According to acclaimed literary critic Joseph Campbell, “A hero is someone who has given his or her life to something bigger than oneself.” This simple yet profound definition is the gateway to his famous breakdown of The Hero’s Journey, as found in his book The Hero with a Thousand Faces.
Continue reading below for a breakdown of the hero’s journey steps—17 in total!—and a hero’s journey template you can apply to your own writing and life!
The hero’s journey, simply put, is a character’s evolution. It is their process of embarking on an adventure, facing a challenge, and overcoming it to become a better person—usually improving the greater good along the way too.
Everything from Disney classics to literary classics follows an archetype—or a set of narrative designs, motifs, character types, images, or elements that every story inherently follows. Whether it is Simba’s journey back to Pride Rock in The Lion King, or Harry’s quest to defeat Voldemort in the Harry Potter series, literary critics and readers alike can pinpoint certain elements of these stories and trace them back to ancient precedents.
These recurring features reflect universal, primitive, and elemental patterns, which are meant to evoke profound responses from the audience. Some of the most common archetypes include death/rebirth plots, the journey home, the search for family, and—you guessed it!—the hero’s journey.
Joseph Campbell and The Hero With a Thousand Faces
This hero’s journey archetype has been studied in great detail for its complexities and simultaneous relatability to human life. American professor of comparative mythology and literary critic Joseph Campbell, best known for his book The Hero with a Thousand Faces, which deconstructs the hero’s journey, or the monomyth, and compares it to different religions, spent much of his career breaking down the archetypal hero’s journey.
Campbell devised an equation of sorts, a step-by-step guide delineating each of the characteristic parts, which allows us to identify elements of the hero’s journey in the world around us.
According to Campbell, there are three main stages, which consist of several steps: the Departure (or Separation), the Initiation, and the Return. During the Departure, the hero is introduced, as they are presented with and prepare for their journey.
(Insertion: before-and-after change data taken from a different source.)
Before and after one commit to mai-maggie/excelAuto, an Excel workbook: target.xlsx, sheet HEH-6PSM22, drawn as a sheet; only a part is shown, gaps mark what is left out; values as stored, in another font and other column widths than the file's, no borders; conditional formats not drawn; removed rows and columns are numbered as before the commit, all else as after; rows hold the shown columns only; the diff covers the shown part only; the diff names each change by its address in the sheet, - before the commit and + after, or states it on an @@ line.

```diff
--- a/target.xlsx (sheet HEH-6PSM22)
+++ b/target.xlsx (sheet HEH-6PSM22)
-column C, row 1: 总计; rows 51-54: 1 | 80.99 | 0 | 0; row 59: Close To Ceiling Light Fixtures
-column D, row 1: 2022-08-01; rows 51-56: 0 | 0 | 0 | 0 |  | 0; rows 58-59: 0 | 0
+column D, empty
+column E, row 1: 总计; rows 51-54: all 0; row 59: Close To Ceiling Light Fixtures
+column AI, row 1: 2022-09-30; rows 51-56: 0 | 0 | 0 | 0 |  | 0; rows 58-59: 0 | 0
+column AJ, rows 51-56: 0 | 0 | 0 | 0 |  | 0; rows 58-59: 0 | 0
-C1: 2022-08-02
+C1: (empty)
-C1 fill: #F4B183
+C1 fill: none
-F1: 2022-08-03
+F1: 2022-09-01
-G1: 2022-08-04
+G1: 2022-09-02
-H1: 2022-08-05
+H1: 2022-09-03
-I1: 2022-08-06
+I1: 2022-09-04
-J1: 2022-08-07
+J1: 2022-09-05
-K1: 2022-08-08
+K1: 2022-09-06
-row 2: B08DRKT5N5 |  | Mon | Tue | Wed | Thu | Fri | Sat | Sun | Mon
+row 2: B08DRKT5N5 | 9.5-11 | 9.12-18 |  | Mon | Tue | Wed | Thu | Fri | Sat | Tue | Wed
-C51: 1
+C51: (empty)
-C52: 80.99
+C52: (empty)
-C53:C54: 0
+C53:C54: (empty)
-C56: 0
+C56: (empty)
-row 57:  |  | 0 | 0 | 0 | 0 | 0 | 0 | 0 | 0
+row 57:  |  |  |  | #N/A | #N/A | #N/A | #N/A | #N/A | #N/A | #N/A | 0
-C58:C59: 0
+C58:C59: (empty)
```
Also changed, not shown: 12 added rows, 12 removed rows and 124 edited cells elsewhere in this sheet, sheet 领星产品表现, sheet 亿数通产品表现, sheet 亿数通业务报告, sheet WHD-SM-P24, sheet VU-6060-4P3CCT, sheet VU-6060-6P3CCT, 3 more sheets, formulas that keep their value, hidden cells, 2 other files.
The Initiation stage is when the hero crosses the point of no return and overcomes transformative challenges. Lastly, the Return is the hero’s trip back to their regular world and a content ending.
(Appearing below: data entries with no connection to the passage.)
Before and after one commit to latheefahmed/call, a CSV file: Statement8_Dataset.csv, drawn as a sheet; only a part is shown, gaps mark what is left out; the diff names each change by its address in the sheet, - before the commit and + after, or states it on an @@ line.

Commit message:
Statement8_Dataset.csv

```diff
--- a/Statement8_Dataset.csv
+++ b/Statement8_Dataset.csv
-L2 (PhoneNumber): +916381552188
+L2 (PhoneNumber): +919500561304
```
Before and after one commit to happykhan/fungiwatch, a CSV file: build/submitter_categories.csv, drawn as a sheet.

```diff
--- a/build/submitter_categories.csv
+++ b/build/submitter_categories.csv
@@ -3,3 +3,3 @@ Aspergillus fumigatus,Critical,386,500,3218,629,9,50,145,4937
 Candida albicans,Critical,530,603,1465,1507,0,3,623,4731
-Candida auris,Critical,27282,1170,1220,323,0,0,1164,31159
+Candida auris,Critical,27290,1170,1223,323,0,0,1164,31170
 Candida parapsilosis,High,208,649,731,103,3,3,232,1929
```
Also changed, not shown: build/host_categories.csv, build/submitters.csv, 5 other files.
The Hero’s Journey in Fairytales and Folklore
Because it is an archetypal plot with universally approachable themes, the hero’s journey is prominently used in fairytales and folklore, such as Hansel and Gretel, Little Red Riding Hood, and Cinderella. Fairytales and folklore alike are meant to be simple, lesson-teaching narratives for children and listeners to easily follow and comprehend—and the hero’s journey template makes it easy for them to do so.
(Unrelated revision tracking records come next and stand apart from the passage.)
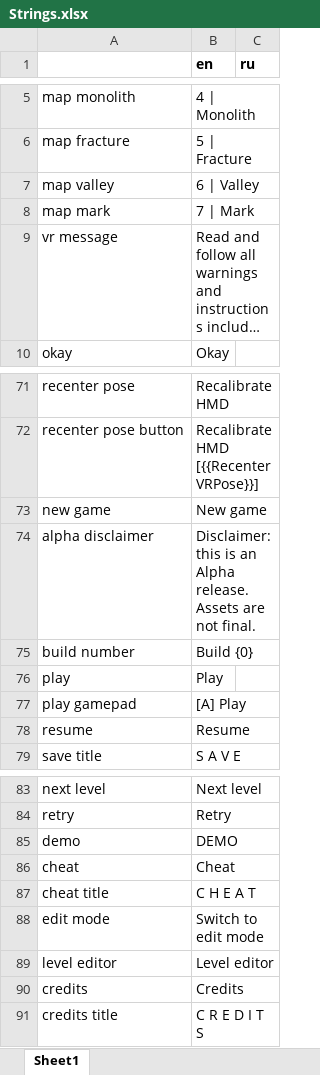
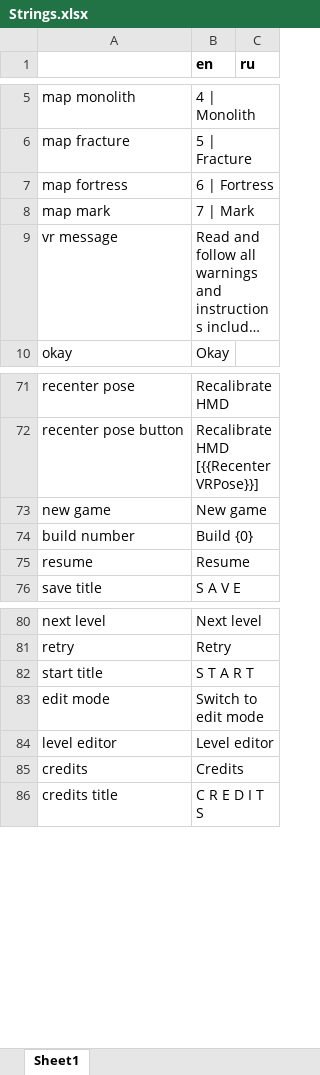
Before and after one commit to etodd/Lemma, an Excel workbook: Lemma/Content/Strings.xlsx, sheet Sheet1, drawn as a sheet; only a part is shown, gaps mark what is left out; long unchanged cells end in …; values as stored, in another font and other column widths than the file's, no borders; removed rows and columns are numbered as before the commit, all else as after; the diff names each change by its address in the sheet, - before the commit and + after, or states it on an @@ line.

Commit message:
Remove alpha disclaimer. Move cheat menu into new game menu and track which levels have been unlocked. New magic cube sounds. Better support for god mode. Fix a bug preventing spawning after exiting out of a cutscene.

```diff
--- a/Lemma/Content/Strings.xlsx (sheet Sheet1)
+++ b/Lemma/Content/Strings.xlsx (sheet Sheet1)
-row 7: map valley | 6 | Valley
+row 7: map fortress | 6 | Fortress
-row 74: alpha disclaimer | Disclaimer: this is an Alpha release. Assets are not final.
-row 76: play | Play
-row 77: play gamepad | [A] Play
-row 85: demo | DEMO
-row 86: cheat | Cheat
-row 87: cheat title | C H E A T
+row 82: start title | S T A R T
```
Also changed, not shown: 12 other files.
Departure or Separation Stage
1. Call to Adventure
The call to adventure, also known as the call to action, can take many forms. Itl is an interruption to the hero’s daily life—a threat to his livelihood, his loved ones, or his community. The call to action is something the hero cannot refuse no matter how much he’d like to. It is a disruption to his ordinary world, a challenge that must be accepted.
Frodo Baggins, the hero in The Lord of the Rings trilogy, is called to action by the wizard Gandalf. Gandalf asks Frodo to take the Ring and destroy it, in order to save all of Middle-Earth. Frodo accepts the adventure in order to save his loved ones, his community, and ultimately, the world as they know it.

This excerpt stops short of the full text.